Based on our operating plans and current forecast expectations, we anticipate that our level of cash on hand, cash flows from operations and our borrowing capacity under our amended and restated ABL Facility will provide sufficient cash availability to meet our ongoing liquidity needs.
Restructuring Charges
Restructuring Charges
Restructuring Charges
Facility Closures
In December 2008, we announced that our Syracuse China manufacturing facility and our Mira Loma, California distribution center would be shut down in early to mid-2009 in order to reduce costs, and accordingly recorded a pre-tax charge of $29.1 million in 2008 and $3.8 million in 2009. The principal components of the 2008 charge included fixed asset and inventory write-downs, employee severance and pension and postretirement charges. The 2009 charge related primarily to building site clean up, inventory write-downs, pension and postretirement charges, depreciation expense, natural gas hedges, and employee severance and other. The Syracuse China facility was closed on April 9, 2009 and the Mira Loma distribution center was closed on May 31, 2009.

In 2010, we recorded an additional pre-tax charge of $1.2 million related to the closures of the Syracuse China manufacturing facility and the Mira Loma, California distribution center. The principal components of the charge included a $0.6 million charge to write-down the value of land at Syracuse, and site cleanup of $0.4 million. In addition, natural gas hedge ineffectiveness of $0.1 million was charged to other income (expense) on the Consolidated Statements of Operations.

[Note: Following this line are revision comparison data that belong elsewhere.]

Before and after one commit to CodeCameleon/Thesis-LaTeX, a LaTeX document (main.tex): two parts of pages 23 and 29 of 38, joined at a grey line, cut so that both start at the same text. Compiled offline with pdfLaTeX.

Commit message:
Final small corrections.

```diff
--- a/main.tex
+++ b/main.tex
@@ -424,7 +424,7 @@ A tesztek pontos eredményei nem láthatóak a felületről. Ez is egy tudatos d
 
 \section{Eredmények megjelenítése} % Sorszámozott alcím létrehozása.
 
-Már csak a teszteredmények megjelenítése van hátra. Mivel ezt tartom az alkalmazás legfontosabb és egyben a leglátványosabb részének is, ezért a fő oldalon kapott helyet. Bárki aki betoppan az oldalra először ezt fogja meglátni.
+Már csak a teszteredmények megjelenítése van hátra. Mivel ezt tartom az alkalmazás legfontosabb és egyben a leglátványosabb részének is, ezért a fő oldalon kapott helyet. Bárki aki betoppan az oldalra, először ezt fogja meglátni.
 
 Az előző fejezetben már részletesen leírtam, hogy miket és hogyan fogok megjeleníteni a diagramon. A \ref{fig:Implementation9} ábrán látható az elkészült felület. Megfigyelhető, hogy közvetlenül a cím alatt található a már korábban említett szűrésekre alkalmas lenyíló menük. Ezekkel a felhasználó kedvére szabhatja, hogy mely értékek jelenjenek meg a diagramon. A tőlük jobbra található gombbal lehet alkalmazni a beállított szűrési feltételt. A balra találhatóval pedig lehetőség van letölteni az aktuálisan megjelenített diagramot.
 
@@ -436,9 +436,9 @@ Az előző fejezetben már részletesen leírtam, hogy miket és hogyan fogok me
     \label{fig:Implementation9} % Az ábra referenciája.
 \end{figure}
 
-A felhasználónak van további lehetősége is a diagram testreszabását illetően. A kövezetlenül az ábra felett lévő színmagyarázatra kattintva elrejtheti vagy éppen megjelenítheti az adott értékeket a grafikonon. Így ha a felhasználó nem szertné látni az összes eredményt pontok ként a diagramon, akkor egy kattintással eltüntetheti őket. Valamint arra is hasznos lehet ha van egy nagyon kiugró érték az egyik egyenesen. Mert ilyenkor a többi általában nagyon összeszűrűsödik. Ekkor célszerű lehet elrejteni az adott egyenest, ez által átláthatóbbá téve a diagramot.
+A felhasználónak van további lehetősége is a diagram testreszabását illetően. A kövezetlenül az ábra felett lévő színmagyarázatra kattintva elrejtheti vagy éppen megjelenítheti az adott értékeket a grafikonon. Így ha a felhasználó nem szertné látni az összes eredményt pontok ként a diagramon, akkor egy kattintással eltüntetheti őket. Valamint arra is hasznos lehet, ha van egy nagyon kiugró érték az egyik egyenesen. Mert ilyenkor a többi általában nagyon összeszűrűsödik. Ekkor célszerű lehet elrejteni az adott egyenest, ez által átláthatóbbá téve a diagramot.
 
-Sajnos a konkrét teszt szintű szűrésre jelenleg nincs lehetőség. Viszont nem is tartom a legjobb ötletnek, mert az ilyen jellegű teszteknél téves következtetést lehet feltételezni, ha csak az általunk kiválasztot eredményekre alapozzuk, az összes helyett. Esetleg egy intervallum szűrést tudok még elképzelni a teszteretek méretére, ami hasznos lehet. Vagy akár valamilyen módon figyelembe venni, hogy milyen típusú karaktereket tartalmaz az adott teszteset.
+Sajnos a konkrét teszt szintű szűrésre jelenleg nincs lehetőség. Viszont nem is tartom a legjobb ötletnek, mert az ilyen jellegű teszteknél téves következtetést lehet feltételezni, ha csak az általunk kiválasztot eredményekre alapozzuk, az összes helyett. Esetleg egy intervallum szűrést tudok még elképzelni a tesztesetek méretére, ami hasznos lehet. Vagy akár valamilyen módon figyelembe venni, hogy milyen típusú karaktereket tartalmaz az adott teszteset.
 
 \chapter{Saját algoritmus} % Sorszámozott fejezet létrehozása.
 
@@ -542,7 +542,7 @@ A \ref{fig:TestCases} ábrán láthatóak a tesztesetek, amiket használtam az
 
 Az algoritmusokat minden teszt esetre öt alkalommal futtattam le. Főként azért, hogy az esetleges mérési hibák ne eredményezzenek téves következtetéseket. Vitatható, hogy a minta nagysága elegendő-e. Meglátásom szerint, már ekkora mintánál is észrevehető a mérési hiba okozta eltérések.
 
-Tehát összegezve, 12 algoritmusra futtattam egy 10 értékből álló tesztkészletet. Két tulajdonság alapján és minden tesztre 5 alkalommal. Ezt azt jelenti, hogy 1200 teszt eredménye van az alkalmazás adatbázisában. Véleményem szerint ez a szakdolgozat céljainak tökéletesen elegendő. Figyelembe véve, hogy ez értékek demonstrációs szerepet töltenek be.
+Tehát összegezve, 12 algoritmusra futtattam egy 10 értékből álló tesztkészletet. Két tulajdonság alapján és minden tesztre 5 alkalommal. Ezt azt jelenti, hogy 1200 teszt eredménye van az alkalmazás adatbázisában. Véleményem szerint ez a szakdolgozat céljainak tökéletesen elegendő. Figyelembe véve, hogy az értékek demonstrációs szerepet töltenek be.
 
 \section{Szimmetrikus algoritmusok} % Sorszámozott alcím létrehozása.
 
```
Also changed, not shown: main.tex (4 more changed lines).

We incurred charges of approximately $0.1 million in 2011 related to other costs net of building site clean-up adjustments in connection with the sale of the property in Syracuse, New York in March 2011. This amount was included in special charges on the Consolidated Statement of Operations. Since the activities related to our closure of the Syracuse China manufacturing facility were complete as of March 31, 2011, no additional charges were incurred for the year ended December 31, 2012.

The following table summarizes the facility closure charges for the years 2011 and 2010:
 
 
2011
 
2010
(dollars in thousands)
 
Glass Operations
 
Other Operations
 
Total
 
Glass Operations
 
Other Operations
 
Total
Inventory write-down
 
$

 
$

 
$

 
$

 
$
(12
)
 
$
(12
)
Included in cost of sales
 

 

 

 

 
(12
)
 
(12
)
Employee termination cost & other
 

 
167

 
167

 
28

 
25

 
53

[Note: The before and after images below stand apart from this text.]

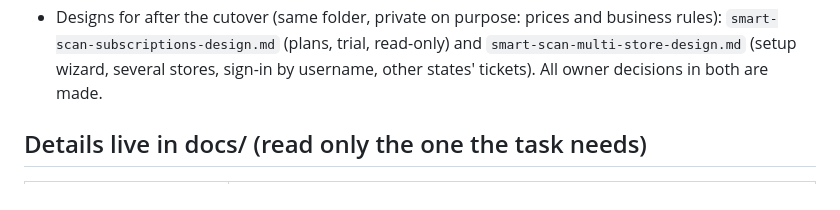
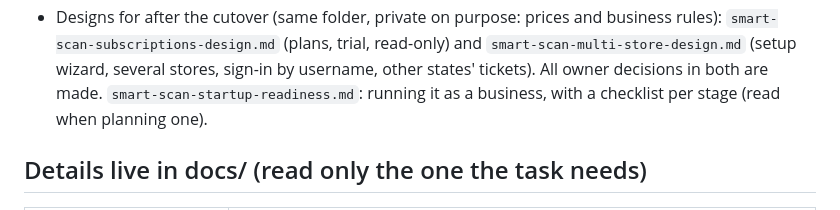
Before and after one commit to Iyadshaheen90/smart-scan, a Markdown page: CLAUDE.md, the part around the change. GitHub-like rendering.

Commit message:
CLAUDE.md: point to the startup readiness plan
Co-Authored-By: Claude Opus 5.5 <noreply@anthropic.com>

```diff
--- a/CLAUDE.md
+++ b/CLAUDE.md
@@ -14,6 +14,7 @@ The production database (`smart-scan-prod`) is set up and holds an imported copy
 - Designs for after the cutover (same folder, private on purpose: prices and business rules):
   `smart-scan-subscriptions-design.md` (plans, trial, read-only) and `smart-scan-multi-store-design.md` (setup wizard,
   several stores, sign-in by username, other states' tickets). All owner decisions in both are made.
+  `smart-scan-startup-readiness.md`: running it as a business, with a checklist per stage (read when planning one).
 
 ## Details live in docs/ (read only the one the task needs)
 
```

Building site clean-up & fixed asset/land write-down
 

 
(116
)
 
(116
)
 

 
1,012

 
1,012

Included in special charges
 

 
51

 
51

 
28

 
1,037

 
1,065

Ineffectiveness of natural gas hedge
 

 

 

 

 
130

 
130

Included in other (income) expense
 

 

 

 

 
130

 
130

Total pretax charge
 
$

 
$
51

 
$
51

 
$
28

 
$
1,155

 
$
1,183



The following reflects the balance sheet activity related to the facility closure charge for the year ended December 31, 2011:
 
 
Reserve Balances at
January 1, 2011
 
Total
Charge to Earnings
 
Cash
(Payments) Receipts
 
Inventory &
Fixed Asset Write Downs
 
Non-cash Utilization
 
Reserve Balances at
December 31, 2011
(dollars in thousands)
 
 
 
 
 
 
Employee termination cost & other
 
$
301

 
$
167

 
$
(314
)
 
$

 
$
(154
)
 
$

Building site clean-up & fixed asset/land write-down
 
151

 
(116
)
 
(5
)
 
21

 
(51
)
 

Total
 
$
452

 
$
51

 
$
(319
)
 
$
21

 
$
(205
)
 
$



The activities related to our closure of the Syracuse China manufacturing facility and our Mira Loma, California distribution center were complete in 2011. The following reflects the total cumulative expenses (incurred from the fourth quarter of 2008 through December 31, 2011) related to the facility closure activity:
(dollars in thousands)
 
Glass Operations
 
Other Operations
 
Charges To Date
Inventory write-down
 
$
192

 
$
10,541

 
$
10,733

Pension & postretirement welfare
 

 
4,448

 
4,448

Fixed asset depreciation
 

 
966

 
966

Included in cost of sales
 
192

 
15,955

 
16,147

Employee termination cost & other
 
548

 
6,149

 
6,697

Building site clean-up & fixed asset/land write-down
 
177

 
10,418

 
10,595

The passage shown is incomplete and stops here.